● **WHAT TO DO**
Filter the data for lines with the word "notu" and copy those lines.

● **INFORMATION**
════════
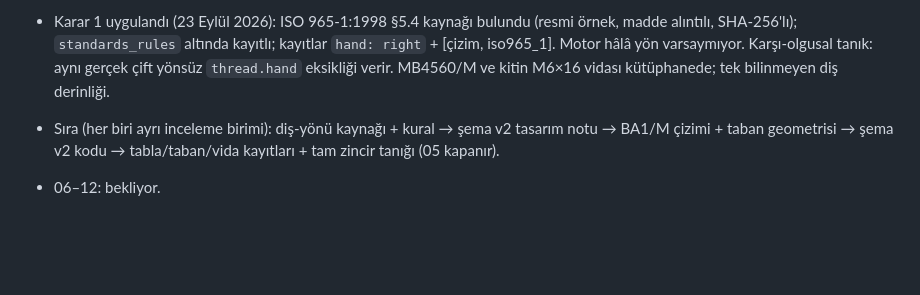
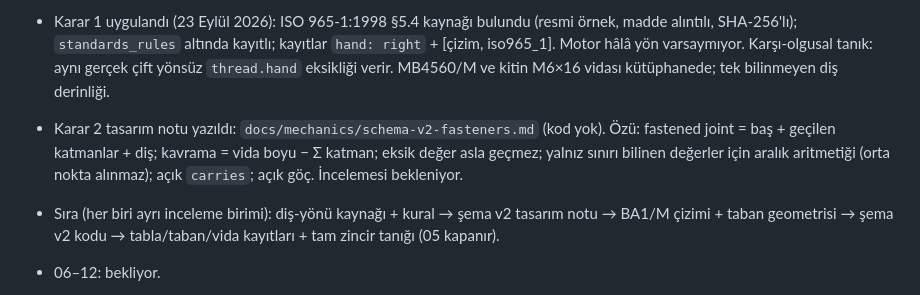
Before and after one commit to emircbngl/blender-optics-simulator, a Markdown page: plans/optomechanical-assembly.md, the part around the change. GitHub-like rendering; blank space fills up the shorter version.

```diff
--- a/plans/optomechanical-assembly.md
+++ b/plans/optomechanical-assembly.md
@@ -169,6 +169,7 @@ Bu bağlantılar araştırma girişidir; ürün bazlı ölçü onayı henüz ver
   2. **Vida yığını:** şema v2'de bağlantı elemanı ("fastened joint") tipi — kavrama = vida boyu − sıkıştırılan kalınlıklar. Önce tasarım notu, sonra kod; v1 kayıtlar açık bir göçle taşınır, sessizce değişmez.
   3. **Taban:** Dress Bench'in görsel ayağı gerçek tabana çevrilecek — yer varsa BA2/M (50×75), dar yerde BA1/M (25×75), kitin yaptığı gibi. BA1/M çizimi aynı onay türüyle okunacak; çakışma denetimi ve ölçüm tanığı ile.
 - Karar 1 uygulandı (23 Eylül 2026): ISO 965-1:1998 §5.4 kaynağı bulundu (resmi örnek, madde alıntılı, SHA-256'lı); `standards_rules` altında kayıtlı; kayıtlar `hand: right` + [çizim, iso965_1]. Motor hâlâ yön varsaymıyor. Karşı-olgusal tanık: aynı gerçek çift yönsüz `thread.hand` eksikliği verir. MB4560/M ve kitin M6×16 vidası kütüphanede; tek bilinmeyen diş derinliği.
+- Karar 2 tasarım notu yazıldı: `docs/mechanics/schema-v2-fasteners.md` (kod yok). Özü: fastened joint = baş + geçilen katmanlar + diş; kavrama = vida boyu − Σ katman; eksik değer asla geçmez; yalnız sınırı bilinen değerler için aralık aritmetiği (orta nokta alınmaz); açık `carries`; açık göç. İncelemesi bekleniyor.
 - Sıra (her biri ayrı inceleme birimi): diş-yönü kaynağı + kural → şema v2 tasarım notu → BA1/M çizimi + taban geometrisi → şema v2 kodu → tabla/taban/vida kayıtları + tam zincir tanığı (05 kapanır).
 - 06–12: bekliyor.
 - V01 ilk teslim: sıfırdan BA2/M, PH50/M, TR50/M ve EO15-866 hedefli dört görsel parça; iki ayna istasyonu, 13 optikli genişletilmiş Mach–Zehnder, iki Cycles still ve beş asset kütüphanesi. Ayrıntılar `docs/mechanics/promo-parts.md`. `promo-asset-reload` PASS (sahne ve beş asset). `promo-new-parts-v2` PASS: altı nominal gövde zarfı, optik iz değişmezliği, BAD=0. İç geometri, toleranslar ve breadboard bağlantıları henüz doğrulanmadı; V01 nihai gerçekçilik kapısı açık. Tüm parçalar yenilenmiş değildir.
```
Also changed, not shown: docs/mechanics/schema-v2-fasteners.md (added, +126 -0 lines).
════════
● **SOLVED PROBLEM**
   2. **Vida yığını:** şema v2'de bağlantı elemanı ("fastened joint") tipi — kavrama = vida boyu − sıkıştırılan kalınlıklar. Önce tasarım notu, sonra kod; v1 kayıtlar açık bir göçle taşınır, sessizce değişmez.
+- Karar 2 tasarım notu yazıldı: `docs/mechanics/schema-v2-fasteners.md` (kod yok). Özü: fastened joint = baş + geçilen katmanlar + diş; kavrama = vida boyu − Σ katman; eksik değer asla geçmez; yalnız sınırı bilinen değerler için aralık aritmetiği (orta nokta alınmaz); açık `carries`; açık göç. İncelemesi bekleniyor.
 - Sıra (her biri ayrı inceleme birimi): diş-yönü kaynağı + kural → şema v2 tasarım notu → BA1/M çizimi + taban geometrisi → şema v2 kodu → tabla/taban/vida kayıtları + tam zincir tanığı (05 kapanır).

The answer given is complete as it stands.